She’s excited and cuts off his pitch about the war and his veteran’s benefits running out. She holds out the dollar like it’s an award, like the guy just won a Grammy or something.
“A dollar?” he says staring at the bill. “What the fuck am I going to do with a dollar?” She looks like she might cry, her eyes welling up a little and sparkling like her skirt, so I throw an arm around her. She drops her head to search through her purse for another dollar, or maybe a five, and the bum glances at me without moving his head. He takes a deep breath and his eyes follow the silent exhale to the pavement, and I know it’s an apology. He had to try it. He knows I’ve been paying all night. Knows she must have some money. It would be stupid if he didn’t try. And as a few more bucks come out I squeeze her a little closer, firm but not intimate, and nod to him, let him know it’s okay and that, really, I’m no better.
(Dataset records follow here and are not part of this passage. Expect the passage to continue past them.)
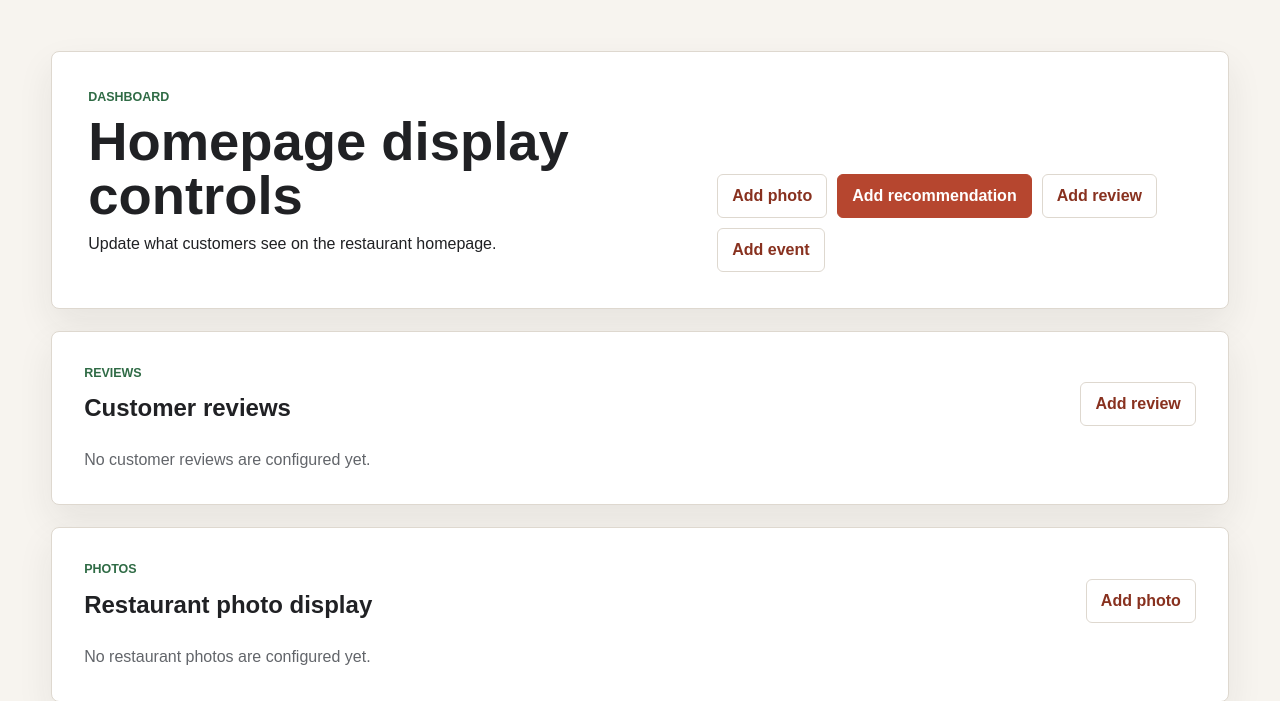
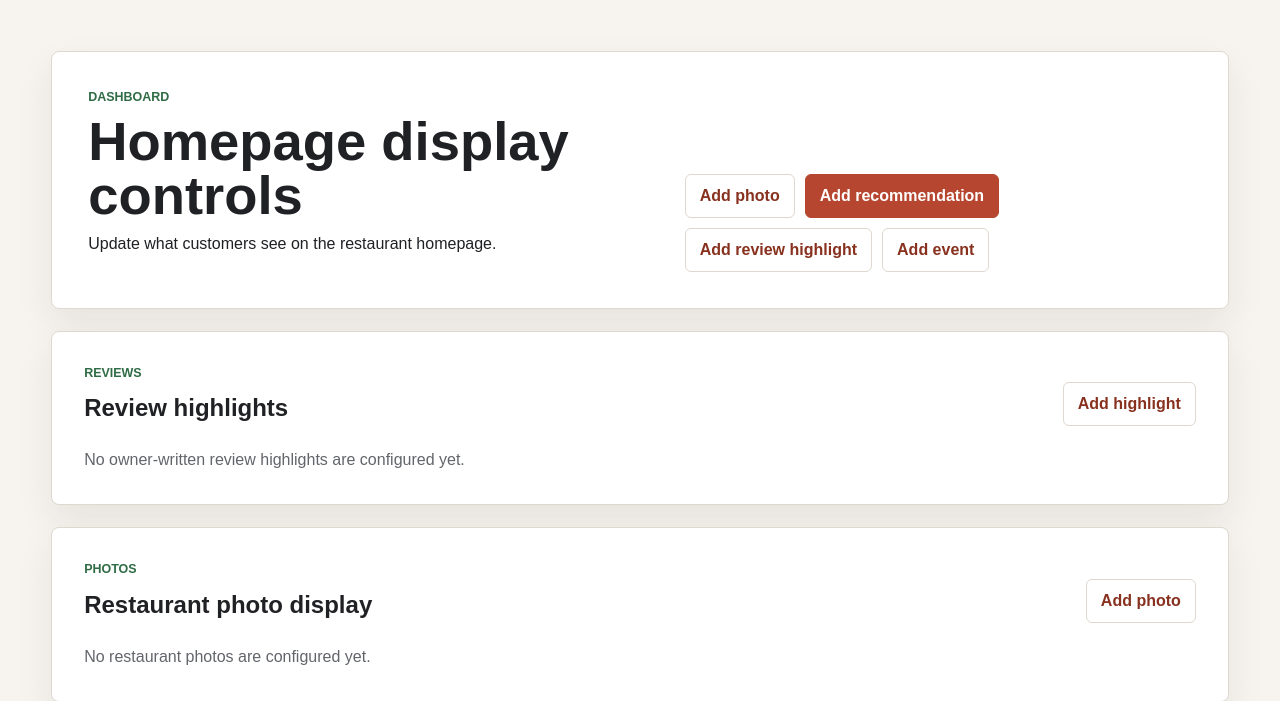
Before and after one commit to xuzhihuiCSY/restaurant_homepage, a Django app: page /owner/ in a window 1280 px wide. Shown: the part 57-758 px from the top of the page. Run offline with Django 5.2, Linux system fonts and the light colour scheme; the visitor is signed in with stand-in values (Sample User, id 1); data comes from the database, SQL or seed files in the repository; data that the repository does not hold is empty.

Commit message:
Clarify owner-written review highlights

```diff
--- a/homepage/forms.py
+++ b/homepage/forms.py
@@ -77,6 +77,13 @@ class RestaurantPhotoForm(forms.ModelForm):
 
 
 class CustomerReviewForm(forms.ModelForm):
+    customer_name = forms.CharField(label="Display name")
+    quote = forms.CharField(
+        label="Review text",
+        widget=forms.Textarea(attrs={"rows": 4}),
+    )
+    rating = forms.IntegerField(label="Displayed rating", min_value=1, max_value=5)
+
     class Meta:
         model = CustomerReview
         fields = [
@@ -86,6 +93,3 @@ class CustomerReviewForm(forms.ModelForm):
             "is_visible",
             "order",
         ]
-        widgets = {
-            "quote": forms.Textarea(attrs={"rows": 4}),
-        }
--- a/homepage/tests.py
+++ b/homepage/tests.py
@@ -73,7 +73,7 @@ class OwnerControlsTests(TestCase):
         self.assertEqual(response.status_code, 200)
         self.assertContains(response, "Homepage display controls")
         self.assertContains(response, "Restaurant photo display")
-        self.assertContains(response, "Customer reviews")
+        self.assertContains(response, "Review highlights")
 
     def test_staff_can_create_today_recommendation(self):
         user = self._create_staff_user()
--- a/homepage/views.py
+++ b/homepage/views.py
@@ -109,7 +109,7 @@ def review_create(request):
         request,
         CustomerReviewForm,
         "homepage/owner/form.html",
-        "Add customer review",
+        "Add review highlight",
     )
 
 
@@ -120,7 +120,7 @@ def review_edit(request, pk):
         request,
         CustomerReviewForm,
         "homepage/owner/form.html",
-        "Edit customer review",
+        "Edit review highlight",
         instance=review,
     )
 
@@ -131,8 +131,8 @@ def review_delete(request, pk):
     return _confirm_delete(
         request,
         review,
-        "Delete customer review",
-        f"Delete {review.customer_name}'s review from the homepage?",
+        "Delete review highlight",
+        f"Delete {review.customer_name}'s review highlight from the homepage?",
     )
 
 
--- a/templates/homepage/home.html
+++ b/templates/homepage/home.html
@@ -112,7 +112,7 @@
                     {% endfor %}
                 </div>
             {% else %}
-                <p class="empty-state">Customer reviews will appear here.</p>
+                <p class="empty-state">Review highlights will appear here.</p>
             {% endif %}
         </section>
 
--- a/templates/homepage/owner/dashboard.html
+++ b/templates/homepage/owner/dashboard.html
@@ -10,7 +10,7 @@
         <div class="quick-actions">
             <a class="button secondary" href="{% url 'homepage:photo_create' %}">Add photo</a>
             <a class="button primary" href="{% url 'homepage:recommendation_create' %}">Add recommendation</a>
-            <a class="button secondary" href="{% url 'homepage:review_create' %}">Add review</a>
+            <a class="button secondary" href="{% url 'homepage:review_create' %}">Add review highlight</a>
             <a class="button secondary" href="{% url 'homepage:event_create' %}">Add event</a>
         </div>
     </section>
@@ -19,9 +19,9 @@
         <div class="panel-heading">
             <div>
                 <p class="eyebrow">Reviews</p>
-                <h2>Customer reviews</h2>
+                <h2>Review highlights</h2>
             </div>
-            <a class="button secondary" href="{% url 'homepage:review_create' %}">Add review</a>
+            <a class="button secondary" href="{% url 'homepage:review_create' %}">Add highlight</a>
         </div>
         {% if customer_reviews %}
             <div class="table-wrap">
@@ -61,7 +61,7 @@
                 </table>
             </div>
         {% else %}
-            <p class="empty-state">No customer reviews are configured yet.</p>
+            <p class="empty-state">No owner-written review highlights are configured yet.</p>
         {% endif %}
     </section>
 
```
Also changed, not shown: Restaurant_Implementation_Plan.md (+12 -12 lines), README.md.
© R Dean Johnson, 2013
Originally from California, R. Dean Johnson lives in Kentucky with his wife, the writer Julie Hensley, and their two children. His fiction has twice been nominated for the Pushcart Prize, and his essays and stories have appeared in Ascent, Juked, Natural Bridge, New Orleans Review, Santa Clara Review, Slice, The Southern Review, and elsewhere. He teaches fiction and creative nonfiction in the Bluegrass Writers Studio, the low-residency MFA program at Eastern Kentucky University:creativewriting.eku.edu.
Concrete was read by Ryan Ervin on 6th November 2013